__Assignment__
Reading the records beneath this task, work out how many lines contain the word "height" and reply with only that number.

__Difference listings__
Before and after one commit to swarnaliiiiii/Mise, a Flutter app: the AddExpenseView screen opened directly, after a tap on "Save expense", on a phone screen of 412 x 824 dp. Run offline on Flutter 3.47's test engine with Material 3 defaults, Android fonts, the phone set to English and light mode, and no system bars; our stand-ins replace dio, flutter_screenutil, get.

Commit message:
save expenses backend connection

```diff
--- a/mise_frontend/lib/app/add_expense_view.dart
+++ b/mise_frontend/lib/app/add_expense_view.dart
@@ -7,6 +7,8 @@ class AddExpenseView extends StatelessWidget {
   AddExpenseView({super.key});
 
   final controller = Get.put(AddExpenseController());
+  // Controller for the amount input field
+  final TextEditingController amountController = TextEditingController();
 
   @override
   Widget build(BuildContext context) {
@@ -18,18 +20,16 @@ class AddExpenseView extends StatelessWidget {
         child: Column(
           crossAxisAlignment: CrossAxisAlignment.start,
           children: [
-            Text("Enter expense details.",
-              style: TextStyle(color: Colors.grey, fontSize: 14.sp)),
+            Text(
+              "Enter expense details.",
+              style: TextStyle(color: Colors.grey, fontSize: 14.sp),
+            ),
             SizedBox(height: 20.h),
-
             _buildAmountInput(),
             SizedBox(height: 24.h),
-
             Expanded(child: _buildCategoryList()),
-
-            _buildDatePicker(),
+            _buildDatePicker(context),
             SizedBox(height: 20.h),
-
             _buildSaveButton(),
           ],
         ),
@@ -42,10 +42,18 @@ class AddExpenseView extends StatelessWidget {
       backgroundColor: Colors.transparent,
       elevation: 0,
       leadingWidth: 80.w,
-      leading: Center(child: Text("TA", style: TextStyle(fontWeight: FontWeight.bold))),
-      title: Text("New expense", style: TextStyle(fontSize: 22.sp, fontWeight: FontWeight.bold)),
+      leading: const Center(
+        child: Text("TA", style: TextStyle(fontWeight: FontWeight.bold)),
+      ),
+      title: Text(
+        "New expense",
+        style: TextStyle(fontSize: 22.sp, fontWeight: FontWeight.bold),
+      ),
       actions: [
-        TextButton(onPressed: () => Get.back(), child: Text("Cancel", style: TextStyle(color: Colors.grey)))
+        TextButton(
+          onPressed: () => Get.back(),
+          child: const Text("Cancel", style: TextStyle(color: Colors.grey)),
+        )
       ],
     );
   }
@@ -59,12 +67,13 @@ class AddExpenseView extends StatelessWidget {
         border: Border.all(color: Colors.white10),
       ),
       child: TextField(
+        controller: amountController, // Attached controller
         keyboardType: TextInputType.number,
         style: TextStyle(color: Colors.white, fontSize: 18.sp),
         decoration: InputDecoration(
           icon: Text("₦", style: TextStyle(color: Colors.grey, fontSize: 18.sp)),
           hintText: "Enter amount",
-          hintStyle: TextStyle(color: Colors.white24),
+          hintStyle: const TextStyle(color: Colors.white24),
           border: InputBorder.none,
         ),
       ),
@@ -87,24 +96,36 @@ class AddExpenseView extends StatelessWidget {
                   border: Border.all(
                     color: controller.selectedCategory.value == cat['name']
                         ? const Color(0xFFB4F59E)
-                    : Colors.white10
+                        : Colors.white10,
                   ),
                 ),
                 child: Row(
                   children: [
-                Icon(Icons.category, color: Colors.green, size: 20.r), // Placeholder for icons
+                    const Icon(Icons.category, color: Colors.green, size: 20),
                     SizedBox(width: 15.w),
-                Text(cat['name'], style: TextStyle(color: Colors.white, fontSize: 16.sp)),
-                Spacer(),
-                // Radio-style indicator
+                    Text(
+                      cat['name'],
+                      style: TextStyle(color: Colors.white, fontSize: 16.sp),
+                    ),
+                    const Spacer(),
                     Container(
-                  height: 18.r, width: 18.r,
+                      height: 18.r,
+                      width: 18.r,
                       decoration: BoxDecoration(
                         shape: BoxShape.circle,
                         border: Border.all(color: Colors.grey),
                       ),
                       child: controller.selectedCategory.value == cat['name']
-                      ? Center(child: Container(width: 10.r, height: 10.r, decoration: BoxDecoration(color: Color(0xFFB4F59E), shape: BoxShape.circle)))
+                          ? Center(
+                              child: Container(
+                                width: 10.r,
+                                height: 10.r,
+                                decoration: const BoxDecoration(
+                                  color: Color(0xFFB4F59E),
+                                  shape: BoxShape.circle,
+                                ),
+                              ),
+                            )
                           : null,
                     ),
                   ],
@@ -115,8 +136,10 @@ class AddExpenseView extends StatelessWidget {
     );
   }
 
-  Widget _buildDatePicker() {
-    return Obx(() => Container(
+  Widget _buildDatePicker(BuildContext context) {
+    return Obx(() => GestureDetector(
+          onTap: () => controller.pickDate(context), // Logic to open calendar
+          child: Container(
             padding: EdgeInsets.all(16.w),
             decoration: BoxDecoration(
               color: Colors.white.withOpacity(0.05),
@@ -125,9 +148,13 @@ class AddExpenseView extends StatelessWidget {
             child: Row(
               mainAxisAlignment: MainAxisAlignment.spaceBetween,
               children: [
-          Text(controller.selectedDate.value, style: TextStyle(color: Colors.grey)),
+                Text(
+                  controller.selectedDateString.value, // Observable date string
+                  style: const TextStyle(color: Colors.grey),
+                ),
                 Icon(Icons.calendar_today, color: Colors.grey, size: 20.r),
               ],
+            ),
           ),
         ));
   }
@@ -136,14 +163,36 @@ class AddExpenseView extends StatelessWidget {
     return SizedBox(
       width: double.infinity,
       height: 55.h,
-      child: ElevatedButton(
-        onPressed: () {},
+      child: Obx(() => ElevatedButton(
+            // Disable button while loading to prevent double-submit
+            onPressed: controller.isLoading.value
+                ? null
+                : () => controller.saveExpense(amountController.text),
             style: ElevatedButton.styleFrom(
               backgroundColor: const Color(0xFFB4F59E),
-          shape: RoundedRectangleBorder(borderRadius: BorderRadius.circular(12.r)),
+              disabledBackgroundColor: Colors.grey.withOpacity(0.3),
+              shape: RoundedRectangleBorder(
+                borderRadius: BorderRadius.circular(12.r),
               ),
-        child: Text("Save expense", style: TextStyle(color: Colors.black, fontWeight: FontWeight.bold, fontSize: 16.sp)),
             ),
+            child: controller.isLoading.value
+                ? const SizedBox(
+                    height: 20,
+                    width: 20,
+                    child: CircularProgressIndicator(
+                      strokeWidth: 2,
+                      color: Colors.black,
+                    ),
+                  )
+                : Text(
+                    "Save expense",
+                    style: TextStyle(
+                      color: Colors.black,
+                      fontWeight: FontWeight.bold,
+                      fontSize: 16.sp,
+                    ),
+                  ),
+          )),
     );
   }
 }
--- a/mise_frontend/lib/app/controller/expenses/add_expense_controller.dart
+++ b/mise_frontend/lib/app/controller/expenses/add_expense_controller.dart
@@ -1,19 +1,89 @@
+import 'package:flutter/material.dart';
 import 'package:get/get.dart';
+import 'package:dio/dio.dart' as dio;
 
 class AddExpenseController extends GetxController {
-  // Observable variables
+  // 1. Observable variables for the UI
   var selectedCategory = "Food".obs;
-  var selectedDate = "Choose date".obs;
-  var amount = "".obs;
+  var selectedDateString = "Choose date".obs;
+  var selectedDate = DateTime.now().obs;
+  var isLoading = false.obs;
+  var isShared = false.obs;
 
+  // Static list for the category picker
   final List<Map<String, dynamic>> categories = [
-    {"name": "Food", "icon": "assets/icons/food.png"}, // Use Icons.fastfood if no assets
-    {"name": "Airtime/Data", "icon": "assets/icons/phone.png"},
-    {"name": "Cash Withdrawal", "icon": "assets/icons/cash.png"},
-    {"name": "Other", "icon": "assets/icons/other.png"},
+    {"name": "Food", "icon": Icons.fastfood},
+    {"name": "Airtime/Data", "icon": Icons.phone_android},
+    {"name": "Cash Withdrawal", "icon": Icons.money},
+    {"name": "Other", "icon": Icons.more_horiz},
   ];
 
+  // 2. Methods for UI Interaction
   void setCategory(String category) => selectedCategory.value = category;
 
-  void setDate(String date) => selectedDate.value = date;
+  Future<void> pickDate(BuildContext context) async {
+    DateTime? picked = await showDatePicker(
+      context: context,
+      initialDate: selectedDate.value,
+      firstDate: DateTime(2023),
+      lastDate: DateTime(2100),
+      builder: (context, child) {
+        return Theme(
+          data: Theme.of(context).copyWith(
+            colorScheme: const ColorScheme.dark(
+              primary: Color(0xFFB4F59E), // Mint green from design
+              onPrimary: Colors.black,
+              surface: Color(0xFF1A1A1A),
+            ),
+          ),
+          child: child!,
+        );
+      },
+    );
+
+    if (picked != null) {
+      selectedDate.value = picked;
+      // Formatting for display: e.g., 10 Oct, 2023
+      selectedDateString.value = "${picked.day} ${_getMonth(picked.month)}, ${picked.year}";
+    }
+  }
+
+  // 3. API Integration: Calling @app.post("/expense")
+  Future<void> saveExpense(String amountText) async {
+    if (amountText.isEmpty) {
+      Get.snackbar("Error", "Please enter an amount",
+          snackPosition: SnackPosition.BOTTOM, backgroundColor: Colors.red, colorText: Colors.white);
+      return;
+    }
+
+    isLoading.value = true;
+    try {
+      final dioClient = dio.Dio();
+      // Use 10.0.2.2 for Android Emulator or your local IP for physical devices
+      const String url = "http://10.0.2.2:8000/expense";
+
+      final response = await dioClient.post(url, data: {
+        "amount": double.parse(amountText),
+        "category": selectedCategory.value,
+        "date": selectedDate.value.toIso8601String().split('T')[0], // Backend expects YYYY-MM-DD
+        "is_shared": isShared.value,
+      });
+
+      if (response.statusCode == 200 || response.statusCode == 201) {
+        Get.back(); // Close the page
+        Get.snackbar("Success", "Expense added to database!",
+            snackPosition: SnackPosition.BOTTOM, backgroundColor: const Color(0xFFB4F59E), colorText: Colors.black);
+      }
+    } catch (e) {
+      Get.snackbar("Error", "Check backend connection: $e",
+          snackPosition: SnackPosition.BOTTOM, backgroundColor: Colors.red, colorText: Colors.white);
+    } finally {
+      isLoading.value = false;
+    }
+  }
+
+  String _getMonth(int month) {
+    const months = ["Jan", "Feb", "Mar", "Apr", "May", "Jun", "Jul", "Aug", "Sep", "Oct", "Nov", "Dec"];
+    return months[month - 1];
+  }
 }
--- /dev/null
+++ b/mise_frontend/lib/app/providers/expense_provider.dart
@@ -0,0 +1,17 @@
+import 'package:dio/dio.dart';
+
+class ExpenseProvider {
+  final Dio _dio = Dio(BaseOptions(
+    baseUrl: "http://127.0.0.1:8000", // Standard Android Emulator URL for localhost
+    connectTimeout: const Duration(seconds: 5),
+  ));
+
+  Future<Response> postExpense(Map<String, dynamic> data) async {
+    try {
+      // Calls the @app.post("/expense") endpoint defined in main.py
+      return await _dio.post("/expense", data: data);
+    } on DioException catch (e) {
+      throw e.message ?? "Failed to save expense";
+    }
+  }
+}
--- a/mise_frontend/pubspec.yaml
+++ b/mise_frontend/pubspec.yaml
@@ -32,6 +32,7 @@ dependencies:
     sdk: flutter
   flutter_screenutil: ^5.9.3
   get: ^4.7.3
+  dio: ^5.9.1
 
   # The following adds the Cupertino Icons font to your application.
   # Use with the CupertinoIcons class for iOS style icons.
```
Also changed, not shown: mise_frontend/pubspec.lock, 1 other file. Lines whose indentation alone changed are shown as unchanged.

__Completed exercise__
9